Assignment
Give the entries again exactly. Skip the pictures.

Records supplied
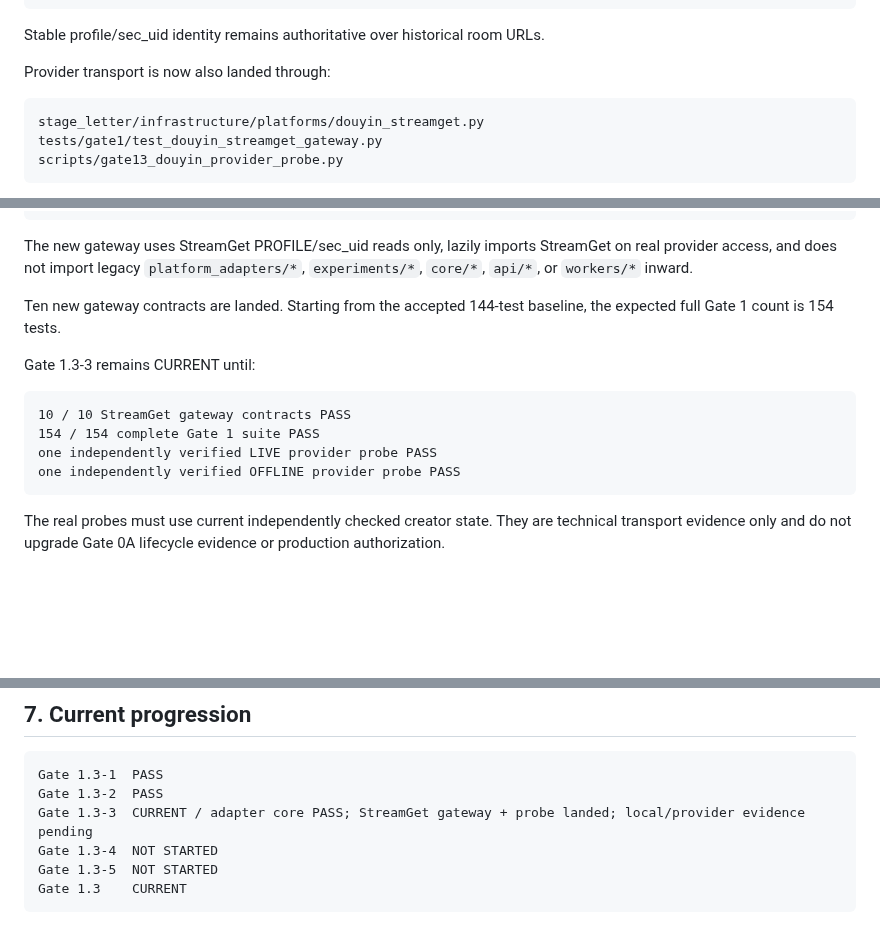
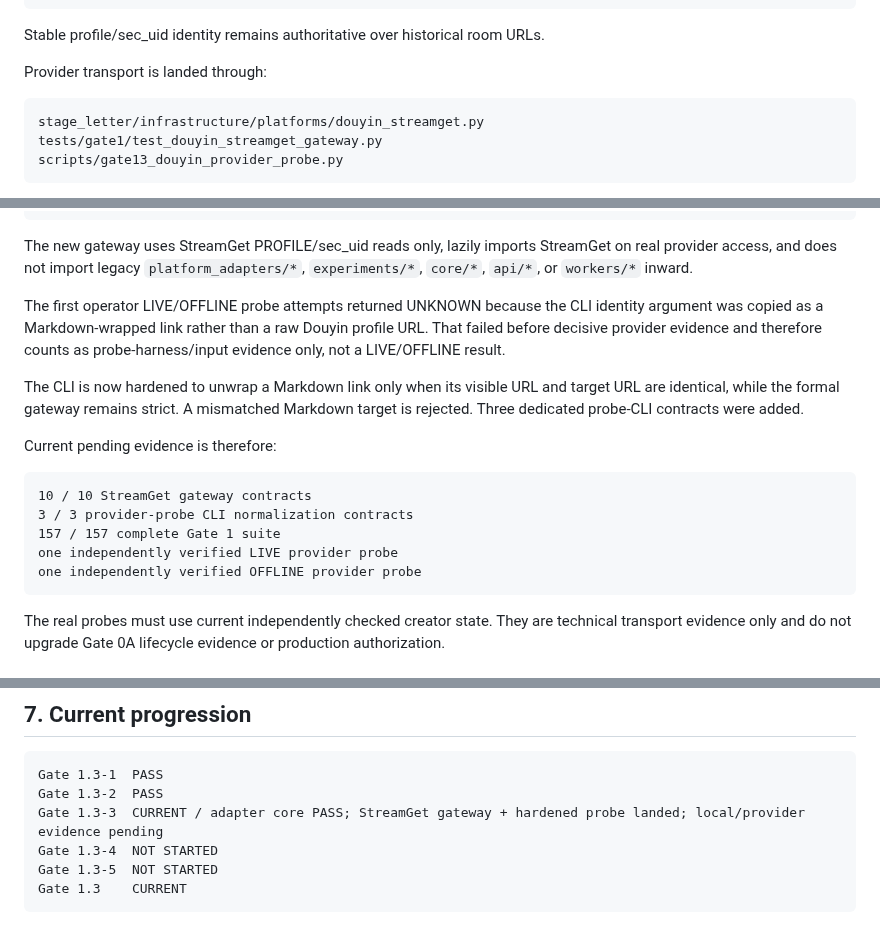
Before and after one commit to hengxiaopai/stage-letter, a Markdown page: docs/gate1/GATE_1_3.md, 3 parts joined by grey strips. Drawn GitHub-style; blank space fills up the shorter version.

Commit message:
docs: record Douyin provider probe harness fix

````diff
--- a/docs/gate1/GATE_1_3.md
+++ b/docs/gate1/GATE_1_3.md
@@ -73,7 +73,7 @@ anything else / failure -> UNKNOWN
 
 Stable profile/sec_uid identity remains authoritative over historical room URLs.
 
-Provider transport is now also landed through:
+Provider transport is landed through:
 
 ```text
 stage_letter/infrastructure/platforms/douyin_streamget.py
@@ -94,16 +94,23 @@ The new gateway uses StreamGet PROFILE/sec_uid reads only, lazily imports
 StreamGet on real provider access, and does not import legacy
 `platform_adapters/*`, `experiments/*`, `core/*`, `api/*`, or `workers/*` inward.
 
-Ten new gateway contracts are landed. Starting from the accepted 144-test
-baseline, the expected full Gate 1 count is 154 tests.
+The first operator LIVE/OFFLINE probe attempts returned UNKNOWN because the CLI
+identity argument was copied as a Markdown-wrapped link rather than a raw Douyin
+profile URL. That failed before decisive provider evidence and therefore counts as
+probe-harness/input evidence only, not a LIVE/OFFLINE result.
 
-Gate 1.3-3 remains CURRENT until:
+The CLI is now hardened to unwrap a Markdown link only when its visible URL and
+target URL are identical, while the formal gateway remains strict. A mismatched
+Markdown target is rejected. Three dedicated probe-CLI contracts were added.
+
+Current pending evidence is therefore:
 
 ```text
-10 / 10 StreamGet gateway contracts PASS
-154 / 154 complete Gate 1 suite PASS
-one independently verified LIVE provider probe PASS
-one independently verified OFFLINE provider probe PASS
+10 / 10 StreamGet gateway contracts
+3 / 3 provider-probe CLI normalization contracts
+157 / 157 complete Gate 1 suite
+one independently verified LIVE provider probe
+one independently verified OFFLINE provider probe
 ```
 
 The real probes must use current independently checked creator state. They are
@@ -135,7 +142,7 @@ Gate 1.3   CURRENT
 ```text
 Gate 1.3-1  PASS
 Gate 1.3-2  PASS
-Gate 1.3-3  CURRENT / adapter core PASS; StreamGet gateway + probe landed; local/provider evidence pending
+Gate 1.3-3  CURRENT / adapter core PASS; StreamGet gateway + hardened probe landed; local/provider evidence pending
 Gate 1.3-4  NOT STARTED
 Gate 1.3-5  NOT STARTED
 Gate 1.3    CURRENT
````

Written answer
Before and after one commit to hengxiaopai/stage-letter, a Markdown page: docs/gate1/GATE_1_3.md, 3 parts joined by grey strips. Drawn GitHub-style; blank space fills up the shorter version.

Commit message:
docs: record Douyin provider probe harness fix

````diff
--- a/docs/gate1/GATE_1_3.md
+++ b/docs/gate1/GATE_1_3.md
@@ -73,7 +73,7 @@ anything else / failure -> UNKNOWN
 
 Stable profile/sec_uid identity remains authoritative over historical room URLs.
 
-Provider transport is now also landed through:
+Provider transport is landed through:
 
 ```text
 stage_letter/infrastructure/platforms/douyin_streamget.py
@@ -94,16 +94,23 @@ The new gateway uses StreamGet PROFILE/sec_uid reads only, lazily imports
 StreamGet on real provider access, and does not import legacy
 `platform_adapters/*`, `experiments/*`, `core/*`, `api/*`, or `workers/*` inward.
 
-Ten new gateway contracts are landed. Starting from the accepted 144-test
-baseline, the expected full Gate 1 count is 154 tests.
+The first operator LIVE/OFFLINE probe attempts returned UNKNOWN because the CLI
+identity argument was copied as a Markdown-wrapped link rather than a raw Douyin
+profile URL. That failed before decisive provider evidence and therefore counts as
+probe-harness/input evidence only, not a LIVE/OFFLINE result.
 
-Gate 1.3-3 remains CURRENT until:
+The CLI is now hardened to unwrap a Markdown link only when its visible URL and
+target URL are identical, while the formal gateway remains strict. A mismatched
+Markdown target is rejected. Three dedicated probe-CLI contracts were added.
+
+Current pending evidence is therefore:
 
 ```text
-10 / 10 StreamGet gateway contracts PASS
-154 / 154 complete Gate 1 suite PASS
-one independently verified LIVE provider probe PASS
-one independently verified OFFLINE provider probe PASS
+10 / 10 StreamGet gateway contracts
+3 / 3 provider-probe CLI normalization contracts
+157 / 157 complete Gate 1 suite
+one independently verified LIVE provider probe
+one independently verified OFFLINE provider probe
 ```
 
 The real probes must use current independently checked creator state. They are
@@ -135,7 +142,7 @@ Gate 1.3   CURRENT
 ```text
 Gate 1.3-1  PASS
 Gate 1.3-2  PASS
-Gate 1.3-3  CURRENT / adapter core PASS; StreamGet gateway + probe landed; local/provider evidence pending
+Gate 1.3-3  CURRENT / adapter core PASS; StreamGet gateway + hardened probe landed; local/provider evidence pending
 Gate 1.3-4  NOT STARTED
 Gate 1.3-5  NOT STARTED
 Gate 1.3    CURRENT
````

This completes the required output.